    To support data access and storage patterns, this Guidance utilizes Amazon S3 for object storage and Amazon RDS. Amazon Elastic File System (Amazon EFS) can also be used for shared file storage. These services provide flexible and scalable storage options that can meet various data access patterns.

    Read the Sustainability whitepaper 

Implementation Resources

A detailed guide is provided to experiment and use within your AWS account. Each stage of building the Guidance, including deployment, usage, and cleanup, is examined to prepare it for deployment.

[Content Type]

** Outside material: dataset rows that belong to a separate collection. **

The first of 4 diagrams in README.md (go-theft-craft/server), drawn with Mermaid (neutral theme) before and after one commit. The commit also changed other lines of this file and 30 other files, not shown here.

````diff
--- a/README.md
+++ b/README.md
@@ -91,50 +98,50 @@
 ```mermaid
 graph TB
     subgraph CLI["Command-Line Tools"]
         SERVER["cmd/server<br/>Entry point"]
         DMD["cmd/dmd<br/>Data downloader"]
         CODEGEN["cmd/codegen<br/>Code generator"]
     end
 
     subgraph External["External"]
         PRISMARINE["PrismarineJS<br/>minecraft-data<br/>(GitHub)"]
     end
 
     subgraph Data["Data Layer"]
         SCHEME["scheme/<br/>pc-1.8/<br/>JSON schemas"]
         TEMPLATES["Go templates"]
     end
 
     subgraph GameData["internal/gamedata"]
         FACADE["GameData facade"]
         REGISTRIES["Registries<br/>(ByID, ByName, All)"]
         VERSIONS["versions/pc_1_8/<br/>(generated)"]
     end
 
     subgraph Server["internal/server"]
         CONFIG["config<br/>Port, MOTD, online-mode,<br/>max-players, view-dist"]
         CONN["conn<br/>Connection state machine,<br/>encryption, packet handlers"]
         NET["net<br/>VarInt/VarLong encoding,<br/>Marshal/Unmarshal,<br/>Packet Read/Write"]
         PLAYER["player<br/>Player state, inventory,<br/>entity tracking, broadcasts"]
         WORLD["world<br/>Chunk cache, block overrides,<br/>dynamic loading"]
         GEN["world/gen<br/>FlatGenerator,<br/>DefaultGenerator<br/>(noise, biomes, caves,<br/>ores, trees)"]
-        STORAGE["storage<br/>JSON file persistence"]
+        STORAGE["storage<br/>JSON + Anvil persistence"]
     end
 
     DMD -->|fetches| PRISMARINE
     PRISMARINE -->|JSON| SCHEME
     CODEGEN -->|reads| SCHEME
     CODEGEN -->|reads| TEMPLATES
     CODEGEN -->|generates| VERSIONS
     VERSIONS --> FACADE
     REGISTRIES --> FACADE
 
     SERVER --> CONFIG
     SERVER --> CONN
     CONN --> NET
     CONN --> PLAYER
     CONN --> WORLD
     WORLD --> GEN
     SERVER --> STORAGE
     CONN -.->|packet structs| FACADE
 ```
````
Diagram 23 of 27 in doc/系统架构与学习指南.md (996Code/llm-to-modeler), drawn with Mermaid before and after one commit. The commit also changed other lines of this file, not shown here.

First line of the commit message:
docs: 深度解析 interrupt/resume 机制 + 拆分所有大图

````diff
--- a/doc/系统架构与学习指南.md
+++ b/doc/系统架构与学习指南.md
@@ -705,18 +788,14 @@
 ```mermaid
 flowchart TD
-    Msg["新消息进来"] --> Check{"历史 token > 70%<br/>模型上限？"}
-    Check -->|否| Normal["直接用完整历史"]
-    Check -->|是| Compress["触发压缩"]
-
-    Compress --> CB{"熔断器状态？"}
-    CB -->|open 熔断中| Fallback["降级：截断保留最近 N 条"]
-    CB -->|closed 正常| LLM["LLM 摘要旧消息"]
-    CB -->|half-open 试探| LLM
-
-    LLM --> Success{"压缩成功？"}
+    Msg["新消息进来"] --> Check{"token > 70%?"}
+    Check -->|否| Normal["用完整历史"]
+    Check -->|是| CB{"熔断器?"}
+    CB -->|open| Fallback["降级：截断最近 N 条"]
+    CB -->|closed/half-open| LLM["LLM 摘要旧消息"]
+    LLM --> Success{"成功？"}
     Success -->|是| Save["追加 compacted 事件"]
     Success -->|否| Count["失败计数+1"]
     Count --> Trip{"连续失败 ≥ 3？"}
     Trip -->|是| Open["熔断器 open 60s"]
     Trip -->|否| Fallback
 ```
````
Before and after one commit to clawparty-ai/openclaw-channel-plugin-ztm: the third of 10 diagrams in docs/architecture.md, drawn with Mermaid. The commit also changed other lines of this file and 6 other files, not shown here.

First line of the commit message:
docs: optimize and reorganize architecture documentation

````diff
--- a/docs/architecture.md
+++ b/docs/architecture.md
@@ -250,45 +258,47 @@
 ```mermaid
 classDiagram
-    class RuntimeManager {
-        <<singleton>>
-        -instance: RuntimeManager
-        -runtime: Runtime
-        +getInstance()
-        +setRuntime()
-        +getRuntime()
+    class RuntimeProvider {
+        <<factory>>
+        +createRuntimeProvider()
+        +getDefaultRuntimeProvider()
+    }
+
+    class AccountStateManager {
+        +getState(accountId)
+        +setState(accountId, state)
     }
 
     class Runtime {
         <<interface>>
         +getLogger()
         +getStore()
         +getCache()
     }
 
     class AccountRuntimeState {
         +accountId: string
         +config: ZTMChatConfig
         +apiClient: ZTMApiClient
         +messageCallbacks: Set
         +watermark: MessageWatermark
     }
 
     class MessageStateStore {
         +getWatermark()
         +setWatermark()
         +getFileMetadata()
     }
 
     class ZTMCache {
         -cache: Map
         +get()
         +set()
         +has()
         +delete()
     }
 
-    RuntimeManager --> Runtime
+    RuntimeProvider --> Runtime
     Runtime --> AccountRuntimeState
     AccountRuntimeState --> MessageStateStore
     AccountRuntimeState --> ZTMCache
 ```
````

This [blog post/e-book/Guidance/sample code] demonstrates how [insert short description].


The sample code; software libraries; command line tools; proofs of concept; templates; or other related technology (including any of the foregoing that are provided by our personnel) is provided to you as AWS Content under the AWS Customer Agreement, or the relevant written agreement between you and AWS (whichever applies). You should not use this AWS Content in your production accounts, or on production or other critical data. You are responsible for testing, securing, and optimizing the AWS Content, such as sample code, as appropriate for production grade use based on your specific quality control practices and standards. Deploying AWS Content may incur AWS charges for creating or using AWS chargeable resources, such as running Amazon EC2 instances or using Amazon S3 storage.

References to third-party services or organizations in this Guidance do not imply an endorsement, sponsorship, or affiliation between Amazon or AWS and the third party. Guidance from AWS is a technical starting point, and you can customize your integration with third-party services when you deploy the architecture.

Was this page helpful?